An old Wall Street maxim states the most bullish thing a stock can do is get overbought and stay in that position. The iShares Nasdaq Biotechnology Index exchange-trade fund (IBB), which counts Biogen Idec (BIIB), Celgene (CELG) and Gilead Sciences (GILD) as its three top holdings fits that bill.
How much Higher Can It Go Before the Inevitable Correction?
When a rising trend continually moves as it has done in biotech, chartists you can call it “going parabolic,” in correlation to the shape that forms on the chart. The slope of the trend becomes more at an ever-faster rate and talk of bubbles is will be common. Understandably, it is also a hazardous condition for bulls and bears alike as timing must be precise. Even a day early or late can end up in multiple percentage point losses.
With that in understood, biotech is now walking the path between an overbought but firm sector and an overbought but exhausted sector. However the ETF gives details that this behavior over the past few years, there are various stocks within that show it over just the past year. BioMarin Pharmaceutical (BMRN) for Example, shows rising slopes since it broke out last July.
But again, even the staunchest opponents cannot look at biotech and feel comfortable selling it short right now. There is no instant technical reason to state that the top is in or even that a pullback is about to happen. New highs alone are not bearish.
Vertex Pharmaceuticals (VRTX) can be placed into this category. While this maker of small-molecule drugs for patients with serious illnesses such as cystic fibrosis is trading at all-time highs, it had been trailing behind the biotech sector for a few months. But this week, it finally broke through resistance level put in place by its January and early March highs.
This also means that it fully dusted off the sharp loss that it suffered in late January after missing Q4 earnings estimates. The stock does not appear to be overbought as are some of its peers. However, it is not far above its large moving averages, which is more times than not a red flag for stocks that have moved too far from a “reasonable” trend. BioMarin, for instance, is trading 50% above its 200-day average.
While the biggest names in biotech come from the smaller end of the capitalization scale, giant Amgen (AMGN) is also breaking out, specifically from a long corrective downward spiral. Since peaking in December, the stock took a hit for more than 14% into its early February low before bouncing.
After the New England Journal of Medicine released a new class of cholesterol drugs, along with one developed by Amgen, showed potential to fight a number of diseases, and the stock shot higher. It was not only a fundamental event, but it was also a technical breakout from the multi month decline.

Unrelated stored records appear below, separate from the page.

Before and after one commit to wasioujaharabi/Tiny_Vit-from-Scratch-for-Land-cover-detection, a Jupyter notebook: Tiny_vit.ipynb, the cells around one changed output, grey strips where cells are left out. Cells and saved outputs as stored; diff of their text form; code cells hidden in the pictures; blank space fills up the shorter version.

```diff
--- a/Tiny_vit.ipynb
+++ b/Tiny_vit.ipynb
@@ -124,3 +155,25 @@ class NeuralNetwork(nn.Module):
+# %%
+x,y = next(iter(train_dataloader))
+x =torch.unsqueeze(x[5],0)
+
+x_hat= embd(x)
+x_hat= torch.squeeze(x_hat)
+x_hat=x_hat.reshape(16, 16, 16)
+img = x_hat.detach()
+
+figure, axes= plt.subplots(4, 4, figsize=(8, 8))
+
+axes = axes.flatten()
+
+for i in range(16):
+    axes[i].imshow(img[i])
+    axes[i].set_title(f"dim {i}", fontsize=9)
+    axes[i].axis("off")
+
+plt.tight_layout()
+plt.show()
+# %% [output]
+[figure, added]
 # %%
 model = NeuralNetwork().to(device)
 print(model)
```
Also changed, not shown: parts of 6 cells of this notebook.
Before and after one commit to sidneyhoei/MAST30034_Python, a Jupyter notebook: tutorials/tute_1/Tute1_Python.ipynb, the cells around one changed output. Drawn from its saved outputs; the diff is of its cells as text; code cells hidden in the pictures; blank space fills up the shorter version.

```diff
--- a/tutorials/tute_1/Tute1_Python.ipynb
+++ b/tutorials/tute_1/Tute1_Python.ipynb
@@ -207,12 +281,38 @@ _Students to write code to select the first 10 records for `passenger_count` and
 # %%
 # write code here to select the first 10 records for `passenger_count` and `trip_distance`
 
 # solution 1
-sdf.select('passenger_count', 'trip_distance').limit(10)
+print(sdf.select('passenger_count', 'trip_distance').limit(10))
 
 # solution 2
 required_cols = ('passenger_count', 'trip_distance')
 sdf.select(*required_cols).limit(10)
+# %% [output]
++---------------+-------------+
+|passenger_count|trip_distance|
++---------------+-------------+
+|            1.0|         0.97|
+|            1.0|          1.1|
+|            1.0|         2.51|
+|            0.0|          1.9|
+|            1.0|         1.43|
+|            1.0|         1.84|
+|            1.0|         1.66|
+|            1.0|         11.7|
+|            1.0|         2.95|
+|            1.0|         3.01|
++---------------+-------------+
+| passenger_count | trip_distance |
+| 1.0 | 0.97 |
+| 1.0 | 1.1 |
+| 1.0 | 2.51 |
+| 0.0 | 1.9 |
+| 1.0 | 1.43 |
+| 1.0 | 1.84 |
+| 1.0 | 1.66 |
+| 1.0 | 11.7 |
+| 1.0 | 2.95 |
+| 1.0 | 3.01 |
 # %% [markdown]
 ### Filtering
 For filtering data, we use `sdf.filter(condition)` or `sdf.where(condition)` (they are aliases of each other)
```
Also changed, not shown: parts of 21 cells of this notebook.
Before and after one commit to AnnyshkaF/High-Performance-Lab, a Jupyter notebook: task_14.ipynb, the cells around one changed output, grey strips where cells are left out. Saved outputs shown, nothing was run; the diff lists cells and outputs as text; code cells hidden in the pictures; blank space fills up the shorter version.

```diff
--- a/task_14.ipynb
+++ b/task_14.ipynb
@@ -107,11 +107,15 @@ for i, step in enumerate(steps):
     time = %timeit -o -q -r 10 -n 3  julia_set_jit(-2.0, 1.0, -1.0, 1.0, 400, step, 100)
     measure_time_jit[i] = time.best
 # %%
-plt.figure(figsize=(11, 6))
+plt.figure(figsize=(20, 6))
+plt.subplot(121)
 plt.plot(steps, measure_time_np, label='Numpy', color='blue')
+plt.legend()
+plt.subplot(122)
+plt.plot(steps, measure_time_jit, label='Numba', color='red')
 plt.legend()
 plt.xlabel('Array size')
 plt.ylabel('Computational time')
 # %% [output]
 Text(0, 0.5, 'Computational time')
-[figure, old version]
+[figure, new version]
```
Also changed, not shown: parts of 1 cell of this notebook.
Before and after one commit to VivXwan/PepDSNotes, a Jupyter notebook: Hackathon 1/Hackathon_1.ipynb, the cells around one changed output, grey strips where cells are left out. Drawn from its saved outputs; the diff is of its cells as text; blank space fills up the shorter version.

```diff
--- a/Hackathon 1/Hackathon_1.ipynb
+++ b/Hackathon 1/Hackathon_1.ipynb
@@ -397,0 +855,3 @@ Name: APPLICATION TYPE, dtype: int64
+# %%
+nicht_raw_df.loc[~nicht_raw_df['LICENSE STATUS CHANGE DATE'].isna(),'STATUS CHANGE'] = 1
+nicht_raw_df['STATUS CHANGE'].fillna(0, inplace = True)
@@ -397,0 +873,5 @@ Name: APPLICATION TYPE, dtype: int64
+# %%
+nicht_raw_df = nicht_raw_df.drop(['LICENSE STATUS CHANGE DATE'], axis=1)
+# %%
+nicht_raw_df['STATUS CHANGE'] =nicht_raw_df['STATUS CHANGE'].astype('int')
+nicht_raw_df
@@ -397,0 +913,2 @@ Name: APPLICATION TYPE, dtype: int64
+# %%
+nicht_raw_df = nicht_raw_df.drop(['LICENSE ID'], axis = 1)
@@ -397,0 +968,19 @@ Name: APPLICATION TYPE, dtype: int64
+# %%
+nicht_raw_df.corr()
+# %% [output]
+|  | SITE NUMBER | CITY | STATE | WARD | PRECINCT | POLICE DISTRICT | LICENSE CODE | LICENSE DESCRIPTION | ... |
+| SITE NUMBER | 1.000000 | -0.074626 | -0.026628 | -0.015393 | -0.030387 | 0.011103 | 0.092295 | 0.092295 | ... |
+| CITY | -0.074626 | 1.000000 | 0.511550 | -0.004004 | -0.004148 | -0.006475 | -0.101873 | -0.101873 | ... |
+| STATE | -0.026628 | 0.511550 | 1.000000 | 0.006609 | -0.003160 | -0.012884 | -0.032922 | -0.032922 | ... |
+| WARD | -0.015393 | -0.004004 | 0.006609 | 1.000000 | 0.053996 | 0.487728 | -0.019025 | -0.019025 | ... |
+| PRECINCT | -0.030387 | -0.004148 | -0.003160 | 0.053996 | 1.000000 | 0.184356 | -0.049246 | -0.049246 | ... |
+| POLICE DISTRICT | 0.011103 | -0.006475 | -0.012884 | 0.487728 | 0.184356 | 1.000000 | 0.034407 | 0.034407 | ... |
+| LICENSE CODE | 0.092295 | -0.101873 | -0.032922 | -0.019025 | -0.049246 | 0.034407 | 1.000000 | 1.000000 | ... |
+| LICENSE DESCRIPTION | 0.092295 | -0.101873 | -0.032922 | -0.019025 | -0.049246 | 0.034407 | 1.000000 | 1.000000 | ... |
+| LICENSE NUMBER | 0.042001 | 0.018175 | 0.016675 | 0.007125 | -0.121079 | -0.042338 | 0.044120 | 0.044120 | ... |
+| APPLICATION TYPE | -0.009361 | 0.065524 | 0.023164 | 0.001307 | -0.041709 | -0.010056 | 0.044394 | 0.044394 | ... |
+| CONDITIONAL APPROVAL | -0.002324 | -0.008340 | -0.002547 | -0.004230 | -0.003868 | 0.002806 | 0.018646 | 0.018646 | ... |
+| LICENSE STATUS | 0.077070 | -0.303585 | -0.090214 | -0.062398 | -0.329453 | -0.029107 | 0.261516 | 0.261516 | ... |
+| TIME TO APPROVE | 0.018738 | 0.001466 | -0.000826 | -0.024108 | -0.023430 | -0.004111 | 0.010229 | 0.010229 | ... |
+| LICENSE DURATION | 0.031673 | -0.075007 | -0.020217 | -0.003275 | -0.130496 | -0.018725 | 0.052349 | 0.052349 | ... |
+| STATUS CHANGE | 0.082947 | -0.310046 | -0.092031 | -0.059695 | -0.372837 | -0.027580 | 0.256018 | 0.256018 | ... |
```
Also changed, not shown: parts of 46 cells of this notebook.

Riding trends is one of the ways investors choose to make cash in the stock market, but when those trends are too steep concerns start to rise. Searching for stocks in solid groups that are just starting to benefit from the group’s strength is a smaller risk to participate without having to run after stocks that have already enjoyed a long play.